Walmart has halted its sales of products manufactured by MyPillow, according to a spokesperson for the retail chain.
MyPillow CEO Michael J. Lindell, during Wednesday and Thursday media appearances, accused Walmart of engaging in cancel culture through its decision to stop sales of MyPillow products.
“While we are no longer carrying them in stores, MyPillow products continue to be available on Walmart.com,” a Walmart spokesperson told The Hill.
Lindell first heard about Walmart’s decision during a call with a Walmart executive, the businessman told political strategist Steve Bannon during a Thursday episode of the show “Bannon’s War Room.”
The Walmart executive, according to Lindell, said the retail chain did not want to sell MyPillow bedding products anymore due to falling ratings for those products, Newsweek reported.
“You do realize bots and trolls attack all the time,” Lindell replied to the executive, the businessman told Bannon, per Newsweek. “You’re gonna be all over the news tomorrow.”
Lindell described Walmart’s decision as a “$10 million hit” to MyPillow, according to The Hill. During a Wednesday live stream, Lindell accused Walmart of “canceling” him, The Hill reported.
“You guys are canceling us just like the other box stores,” Lindell said he told the Walmart executive, according to the outlet. “Shame on you, Walmart. You’re disgusting.”
Lindell is a staunch ally of former President Donald Trump. The entrepreneur grew in prominence for backing Trump’s claims that the 2020 elections were stolen and ridden with mass voter fraud.
However, his support for the nation’s 45th president came at a personal cost.
Following the Jan. 6, 2021, Capitol incursion, several retailers — including major ones such as Bed, Bath & Beyond and Kohl’s — withdrew MyPillow products from their shelves.
MyPillow products also were hit with low ratings online.
Voting system companies Dominion and Smartmatic also hit Lindell with defamation lawsuits for his allegations that their systems were rigged to deliver doctored results, according to Axios. Lindell counter-sued the companies.
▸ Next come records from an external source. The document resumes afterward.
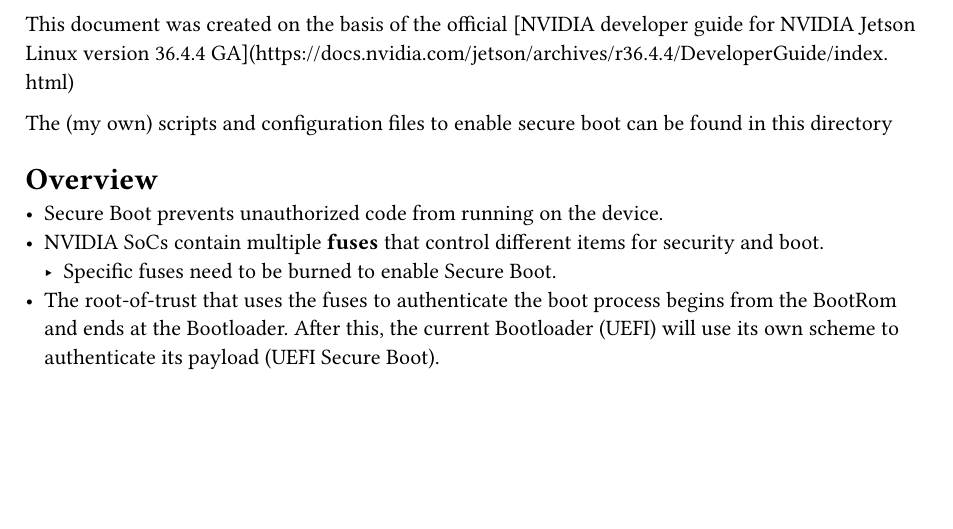
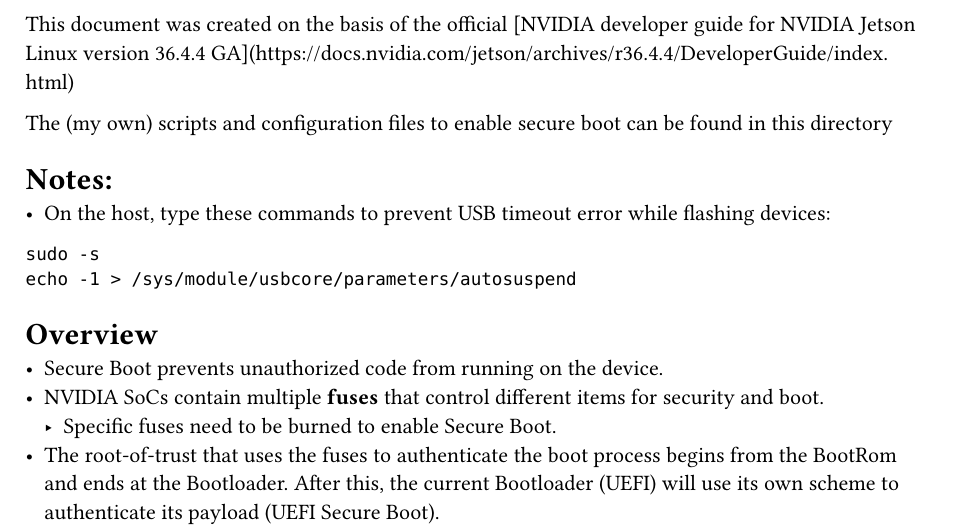
Before and after one commit to dbui04/Jetson-Secure-Boot, a Typst document (README.typ): part of page 1 of 5, cut so that both start at the same text, the shorter picture padded with empty space. Compiled offline with Typst 0.15.

Commit message:
Update README.typ

````diff
--- a/README.typ
+++ b/README.typ
@@ -9,6 +9,13 @@
 This document was created on the basis of the official [NVIDIA developer guide for NVIDIA Jetson Linux version 36.4.4 GA](https://docs.nvidia.com/jetson/archives/r36.4.4/DeveloperGuide/index.html)
 
 The (my own) scripts and configuration files to enable secure boot can be found in this directory
+
+= Notes:
+- On the host, type these commands to prevent USB timeout error while flashing devices:
+```
+sudo -s
+echo -1 > /sys/module/usbcore/parameters/autosuspend
+```
 
 = Overview
 - Secure Boot prevents unauthorized code from running on the device.
````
Dominion sued Lindell in February 2021, seeking over $1.3 billion in damages.
“Lindell’s statements have exposed Dominion to the most extreme hatred and contempt. Lindell himself called it the ‘biggest crime ever committed in election history against our country and the world,” the company claimed in its 115-page complaint.
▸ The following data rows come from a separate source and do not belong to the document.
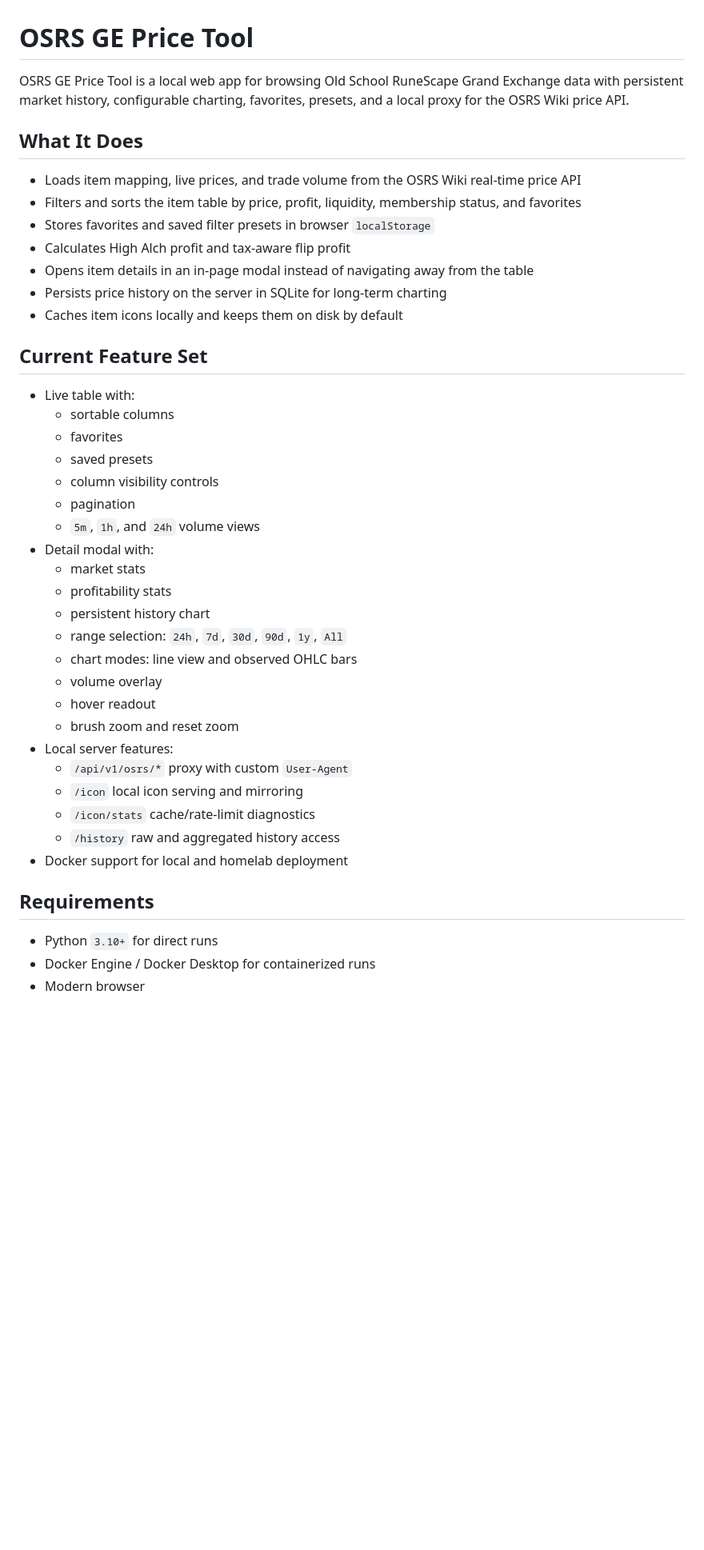
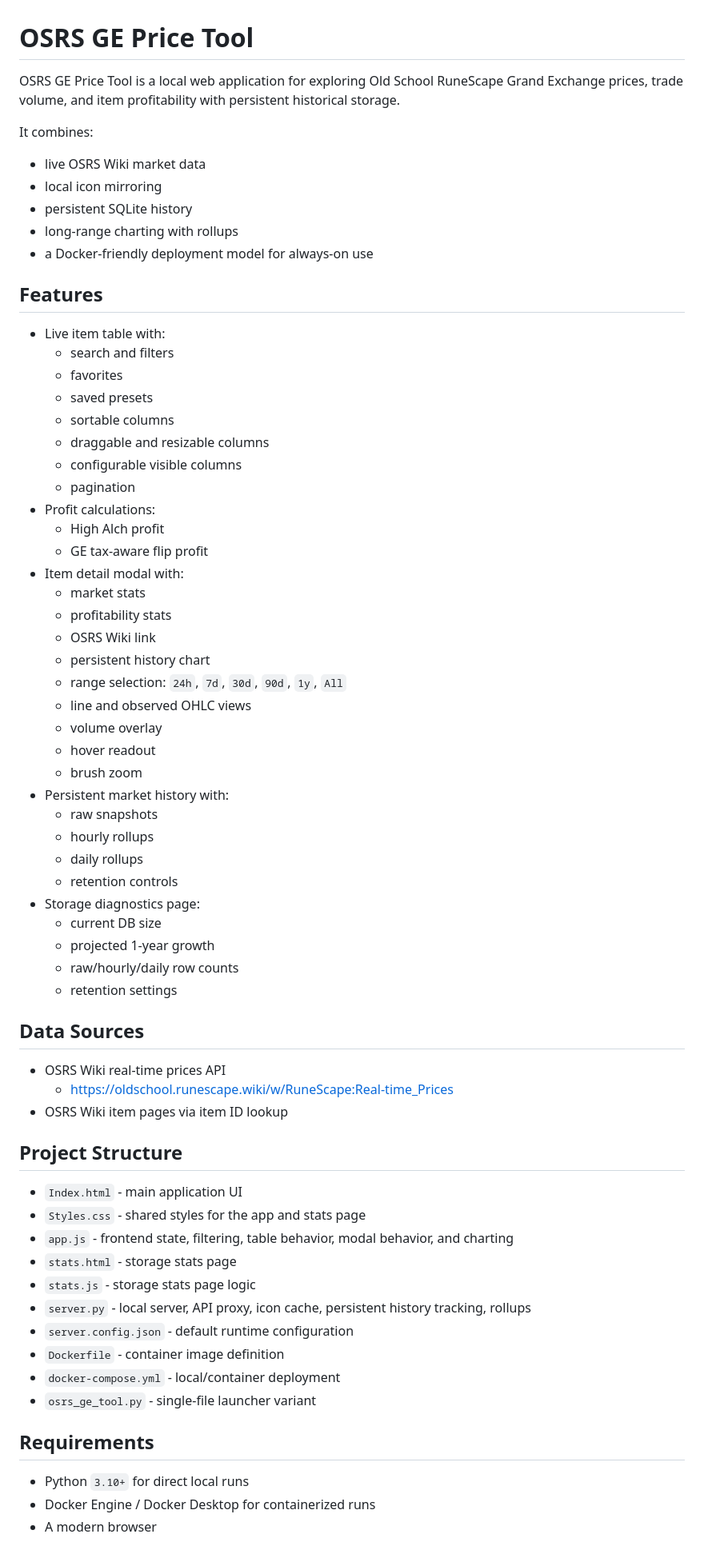
Before and after one commit to Cartavius/OSRS-GE-PriceTool, a Markdown page: Readme.md, the part around one of its changes. Shown at 80% size. Drawn GitHub-style; blank space fills up the shorter version.

Commit message:
Standardize README for rollups and storage stats

```diff
--- a/Readme.md
+++ b/Readme.md
@@ -1,45 +1,70 @@
 # OSRS GE Price Tool
 
-OSRS GE Price Tool is a local web app for browsing Old School RuneScape Grand Exchange data with persistent market history, configurable charting, favorites, presets, and a local proxy for the OSRS Wiki price API.
+OSRS GE Price Tool is a local web application for exploring Old School RuneScape Grand Exchange prices, trade volume, and item profitability with persistent historical storage.
 
-## What It Does
+It combines:
+- live OSRS Wiki market data
+- local icon mirroring
+- persistent SQLite history
+- long-range charting with rollups
+- a Docker-friendly deployment model for always-on use
 
-- Loads item mapping, live prices, and trade volume from the OSRS Wiki real-time price API
-- Filters and sorts the item table by price, profit, liquidity, membership status, and favorites
-- Stores favorites and saved filter presets in browser `localStorage`
-- Calculates High Alch profit and tax-aware flip profit
-- Opens item details in an in-page modal instead of navigating away from the table
-- Persists price history on the server in SQLite for long-term charting
-- Caches item icons locally and keeps them on disk by default
+## Features
 
-## Current Feature Set
-
-- Live table with:
-  - sortable columns
+- Live item table with:
+  - search and filters
   - favorites
   - saved presets
-  - column visibility controls
+  - sortable columns
+  - draggable and resizable columns
+  - configurable visible columns
   - pagination
-  - `5m`, `1h`, and `24h` volume views
-- Detail modal with:
+- Profit calculations:
+  - High Alch profit
+  - GE tax-aware flip profit
+- Item detail modal with:
   - market stats
   - profitability stats
+  - OSRS Wiki link
   - persistent history chart
   - range selection: `24h`, `7d`, `30d`, `90d`, `1y`, `All`
-  - chart modes: line view and observed OHLC bars
+  - line and observed OHLC views
   - volume overlay
   - hover readout
-  - brush zoom and reset zoom
-- Local server features:
-  - `/api/v1/osrs/*` proxy with custom `User-Agent`
-  - `/icon` local icon serving and mirroring
-  - `/icon/stats` cache/rate-limit diagnostics
-  - `/history` raw and aggregated history access
-- Docker support for local and homelab deployment
+  - brush zoom
+- Persistent market history with:
+  - raw snapshots
+  - hourly rollups
+  - daily rollups
+  - retention controls
+- Storage diagnostics page:
+  - current DB size
+  - projected 1-year growth
+  - raw/hourly/daily row counts
+  - retention settings
+
+## Data Sources
+
+- OSRS Wiki real-time prices API
+  - <https://oldschool.runescape.wiki/w/RuneScape:Real-time_Prices>
+- OSRS Wiki item pages via item ID lookup
+
+## Project Structure
+
+- `Index.html` - main application UI
+- `Styles.css` - shared styles for the app and stats page
+- `app.js` - frontend state, filtering, table behavior, modal behavior, and charting
+- `stats.html` - storage stats page
+- `stats.js` - storage stats page logic
+- `server.py` - local server, API proxy, icon cache, persistent history tracking, rollups
+- `server.config.json` - default runtime configuration
+- `Dockerfile` - container image definition
+- `docker-compose.yml` - local/container deployment
+- `osrs_ge_tool.py` - single-file launcher variant
 
 ## Requirements
 
-- Python `3.10+` for direct runs
+- Python `3.10+` for direct local runs
 - Docker Engine / Docker Desktop for containerized runs
-- Modern browser
+- A modern browser
 
```
Also changed, not shown: other parts of Readme.md (+86 -84 lines).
U.S. District Judge Carl Nichols in May ruled that Lindell had to pay some of Smartmatic’s legal fees, stating that “the Court concludes that at the very least Lindell’s claim against Smartmatic under the Support or Advocacy Clause falls on the frivolous side of the line (other claims do too),” according to The Hill.
Nichols also granted Smartmatic and Dominion Voting Systems’ requests to dismiss Lindell’s lawsuits against them.
“Whatever the judge thinks, that’s his opinion,” Lindell told Bloomberg Law in an interview following Nichols’ decision.
“I’ve got lawyers doing more important things, like removing these machines from every state.”
This article appeared originally on The Western Journal.